Please return the lines of the data that contain "components".

- _Data extract_
****
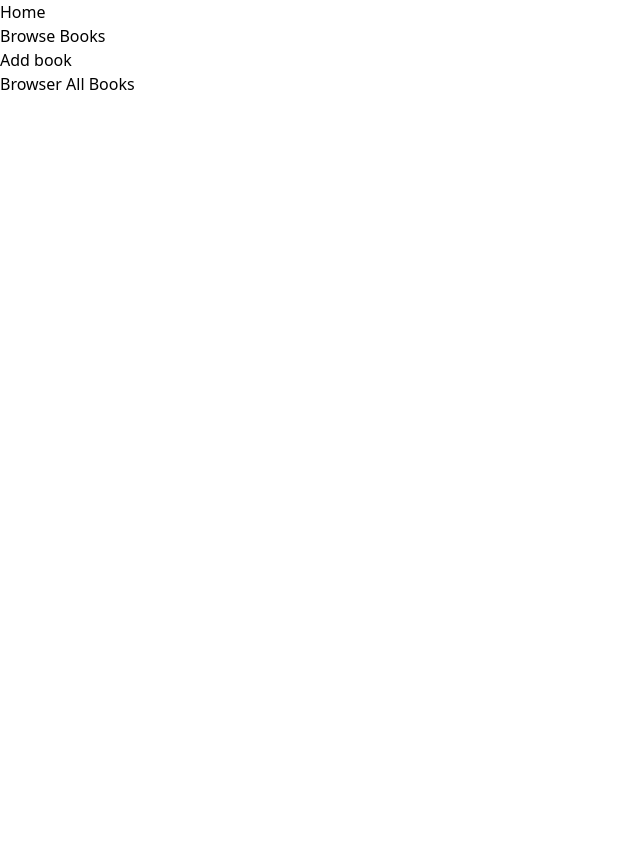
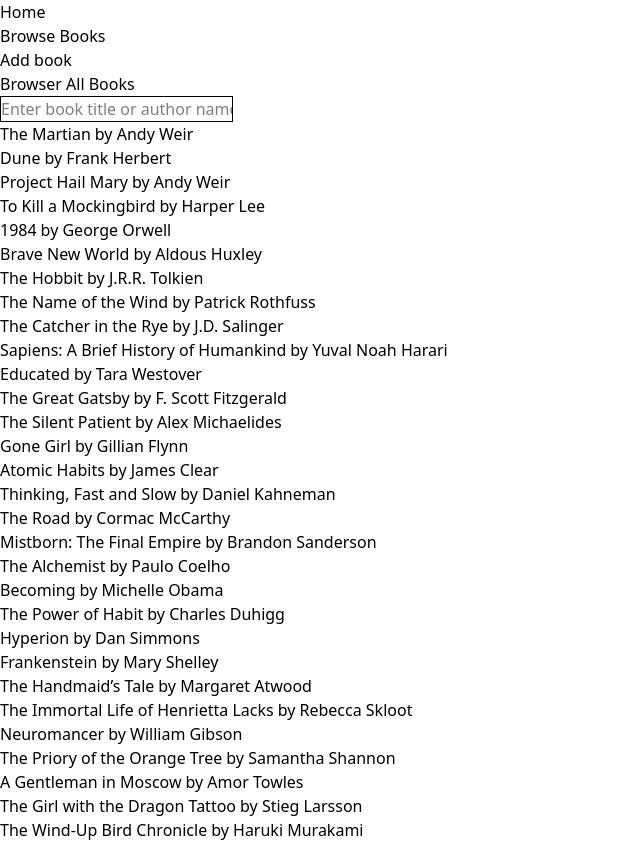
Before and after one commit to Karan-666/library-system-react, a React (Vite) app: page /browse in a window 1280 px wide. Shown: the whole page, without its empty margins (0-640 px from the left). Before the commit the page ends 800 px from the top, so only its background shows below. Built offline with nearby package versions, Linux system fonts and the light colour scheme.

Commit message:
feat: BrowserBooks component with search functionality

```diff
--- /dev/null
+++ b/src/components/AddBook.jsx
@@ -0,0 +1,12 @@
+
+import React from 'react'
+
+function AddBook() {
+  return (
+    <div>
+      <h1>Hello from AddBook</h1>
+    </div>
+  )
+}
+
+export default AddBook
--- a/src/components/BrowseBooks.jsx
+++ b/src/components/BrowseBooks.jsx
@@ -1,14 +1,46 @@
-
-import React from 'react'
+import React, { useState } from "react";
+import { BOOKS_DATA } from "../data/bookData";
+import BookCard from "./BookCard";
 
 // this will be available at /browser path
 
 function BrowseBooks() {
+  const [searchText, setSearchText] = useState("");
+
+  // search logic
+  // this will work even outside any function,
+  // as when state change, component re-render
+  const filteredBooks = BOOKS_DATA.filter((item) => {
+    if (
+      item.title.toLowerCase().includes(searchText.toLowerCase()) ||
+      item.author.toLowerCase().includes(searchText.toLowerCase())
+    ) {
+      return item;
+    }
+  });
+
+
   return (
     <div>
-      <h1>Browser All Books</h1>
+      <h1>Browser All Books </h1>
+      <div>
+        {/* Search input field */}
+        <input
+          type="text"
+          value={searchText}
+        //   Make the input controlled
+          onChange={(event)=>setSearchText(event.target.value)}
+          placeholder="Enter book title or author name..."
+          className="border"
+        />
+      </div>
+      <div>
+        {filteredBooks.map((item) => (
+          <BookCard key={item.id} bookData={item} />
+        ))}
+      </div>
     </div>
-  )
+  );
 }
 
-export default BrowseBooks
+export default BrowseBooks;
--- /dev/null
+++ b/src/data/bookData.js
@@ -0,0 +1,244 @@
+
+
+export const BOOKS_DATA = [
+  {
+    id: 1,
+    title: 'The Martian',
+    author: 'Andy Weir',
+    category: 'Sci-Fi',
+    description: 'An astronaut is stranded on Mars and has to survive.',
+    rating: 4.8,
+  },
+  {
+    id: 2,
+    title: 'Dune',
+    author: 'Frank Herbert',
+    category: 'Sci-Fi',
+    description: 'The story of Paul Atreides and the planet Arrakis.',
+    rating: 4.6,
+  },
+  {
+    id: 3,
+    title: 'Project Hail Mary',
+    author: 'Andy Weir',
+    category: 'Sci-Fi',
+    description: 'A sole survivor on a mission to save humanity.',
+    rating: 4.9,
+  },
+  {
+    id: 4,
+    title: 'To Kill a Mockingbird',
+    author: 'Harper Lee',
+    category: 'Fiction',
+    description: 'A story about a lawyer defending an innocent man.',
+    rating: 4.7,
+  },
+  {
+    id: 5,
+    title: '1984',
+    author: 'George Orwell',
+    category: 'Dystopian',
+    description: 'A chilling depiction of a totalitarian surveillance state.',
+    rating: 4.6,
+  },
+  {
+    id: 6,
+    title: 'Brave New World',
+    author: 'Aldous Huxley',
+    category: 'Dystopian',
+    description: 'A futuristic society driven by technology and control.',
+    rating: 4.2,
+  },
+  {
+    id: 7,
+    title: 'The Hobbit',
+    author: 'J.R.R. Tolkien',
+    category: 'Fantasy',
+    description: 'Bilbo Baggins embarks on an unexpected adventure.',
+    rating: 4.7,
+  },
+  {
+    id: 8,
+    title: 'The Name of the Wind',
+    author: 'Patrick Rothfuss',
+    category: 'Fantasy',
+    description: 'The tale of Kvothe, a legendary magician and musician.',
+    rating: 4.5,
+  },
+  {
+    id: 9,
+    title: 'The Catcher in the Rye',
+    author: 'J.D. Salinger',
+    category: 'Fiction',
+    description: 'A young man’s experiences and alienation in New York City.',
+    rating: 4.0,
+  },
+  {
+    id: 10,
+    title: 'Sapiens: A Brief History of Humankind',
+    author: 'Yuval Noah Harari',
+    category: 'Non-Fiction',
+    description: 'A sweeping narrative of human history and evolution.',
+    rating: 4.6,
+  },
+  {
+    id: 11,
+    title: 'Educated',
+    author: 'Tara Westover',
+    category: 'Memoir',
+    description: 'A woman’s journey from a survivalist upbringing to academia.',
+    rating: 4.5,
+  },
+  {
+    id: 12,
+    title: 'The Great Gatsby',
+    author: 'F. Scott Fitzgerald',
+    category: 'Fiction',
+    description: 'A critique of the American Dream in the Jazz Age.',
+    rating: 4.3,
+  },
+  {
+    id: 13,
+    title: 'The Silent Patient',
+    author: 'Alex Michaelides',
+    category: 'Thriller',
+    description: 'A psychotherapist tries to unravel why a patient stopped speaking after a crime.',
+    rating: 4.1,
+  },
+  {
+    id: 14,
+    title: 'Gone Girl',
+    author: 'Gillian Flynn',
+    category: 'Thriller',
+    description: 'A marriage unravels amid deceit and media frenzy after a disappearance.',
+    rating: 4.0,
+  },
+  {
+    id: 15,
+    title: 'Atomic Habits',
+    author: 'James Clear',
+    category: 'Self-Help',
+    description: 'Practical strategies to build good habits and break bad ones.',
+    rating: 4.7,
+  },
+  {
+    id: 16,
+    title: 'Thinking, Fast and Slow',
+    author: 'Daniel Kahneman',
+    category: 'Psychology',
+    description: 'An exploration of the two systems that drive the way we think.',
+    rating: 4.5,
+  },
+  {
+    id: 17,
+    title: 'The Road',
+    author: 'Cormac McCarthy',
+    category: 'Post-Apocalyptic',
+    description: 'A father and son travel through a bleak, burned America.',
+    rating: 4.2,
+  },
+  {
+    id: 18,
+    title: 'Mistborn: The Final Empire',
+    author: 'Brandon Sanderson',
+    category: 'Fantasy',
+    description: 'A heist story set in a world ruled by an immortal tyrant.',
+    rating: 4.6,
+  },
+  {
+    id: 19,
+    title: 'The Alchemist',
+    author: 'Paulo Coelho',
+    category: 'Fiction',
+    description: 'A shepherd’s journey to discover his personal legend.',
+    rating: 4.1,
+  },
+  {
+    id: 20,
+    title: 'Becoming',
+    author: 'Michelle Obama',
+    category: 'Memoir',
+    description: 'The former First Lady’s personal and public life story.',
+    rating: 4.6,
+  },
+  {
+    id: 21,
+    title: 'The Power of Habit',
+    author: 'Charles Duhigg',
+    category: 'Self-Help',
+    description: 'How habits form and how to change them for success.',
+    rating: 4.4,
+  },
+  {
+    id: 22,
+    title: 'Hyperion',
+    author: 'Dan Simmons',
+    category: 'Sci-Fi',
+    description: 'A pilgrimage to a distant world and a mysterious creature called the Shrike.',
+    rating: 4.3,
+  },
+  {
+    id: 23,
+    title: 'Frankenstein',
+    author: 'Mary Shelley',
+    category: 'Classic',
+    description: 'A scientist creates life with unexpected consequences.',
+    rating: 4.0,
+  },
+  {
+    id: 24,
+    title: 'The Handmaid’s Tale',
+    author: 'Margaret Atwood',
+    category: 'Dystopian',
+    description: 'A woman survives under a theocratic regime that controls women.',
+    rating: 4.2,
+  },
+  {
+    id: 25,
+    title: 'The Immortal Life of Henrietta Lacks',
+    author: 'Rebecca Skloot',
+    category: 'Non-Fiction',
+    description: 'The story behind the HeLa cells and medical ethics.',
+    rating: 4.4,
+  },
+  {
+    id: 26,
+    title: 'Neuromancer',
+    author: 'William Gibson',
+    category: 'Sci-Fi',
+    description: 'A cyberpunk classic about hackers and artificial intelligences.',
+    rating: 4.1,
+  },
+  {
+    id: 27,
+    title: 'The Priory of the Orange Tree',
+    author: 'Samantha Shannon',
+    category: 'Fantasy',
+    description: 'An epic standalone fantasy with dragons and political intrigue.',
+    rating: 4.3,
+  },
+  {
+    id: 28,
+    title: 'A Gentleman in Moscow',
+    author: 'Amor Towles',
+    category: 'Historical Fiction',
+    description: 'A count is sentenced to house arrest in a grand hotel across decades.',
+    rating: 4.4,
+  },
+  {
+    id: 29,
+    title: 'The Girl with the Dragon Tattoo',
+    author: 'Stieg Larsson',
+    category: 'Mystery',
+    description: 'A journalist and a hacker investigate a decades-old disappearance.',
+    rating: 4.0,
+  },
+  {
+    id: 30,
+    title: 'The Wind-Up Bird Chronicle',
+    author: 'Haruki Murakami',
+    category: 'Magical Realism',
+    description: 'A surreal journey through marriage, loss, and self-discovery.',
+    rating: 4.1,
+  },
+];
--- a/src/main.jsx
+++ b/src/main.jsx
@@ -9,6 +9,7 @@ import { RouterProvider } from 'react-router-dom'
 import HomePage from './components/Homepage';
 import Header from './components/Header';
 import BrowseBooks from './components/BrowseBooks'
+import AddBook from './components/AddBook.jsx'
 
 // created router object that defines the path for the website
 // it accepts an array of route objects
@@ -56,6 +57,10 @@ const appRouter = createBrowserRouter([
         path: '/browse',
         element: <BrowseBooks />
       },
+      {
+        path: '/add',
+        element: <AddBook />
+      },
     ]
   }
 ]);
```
****
- _Exercise result_
+++ b/src/components/AddBook.jsx
--- a/src/components/BrowseBooks.jsx
+++ b/src/components/BrowseBooks.jsx
 import HomePage from './components/Homepage';
 import Header from './components/Header';
 import BrowseBooks from './components/BrowseBooks'
+import AddBook from './components/AddBook.jsx'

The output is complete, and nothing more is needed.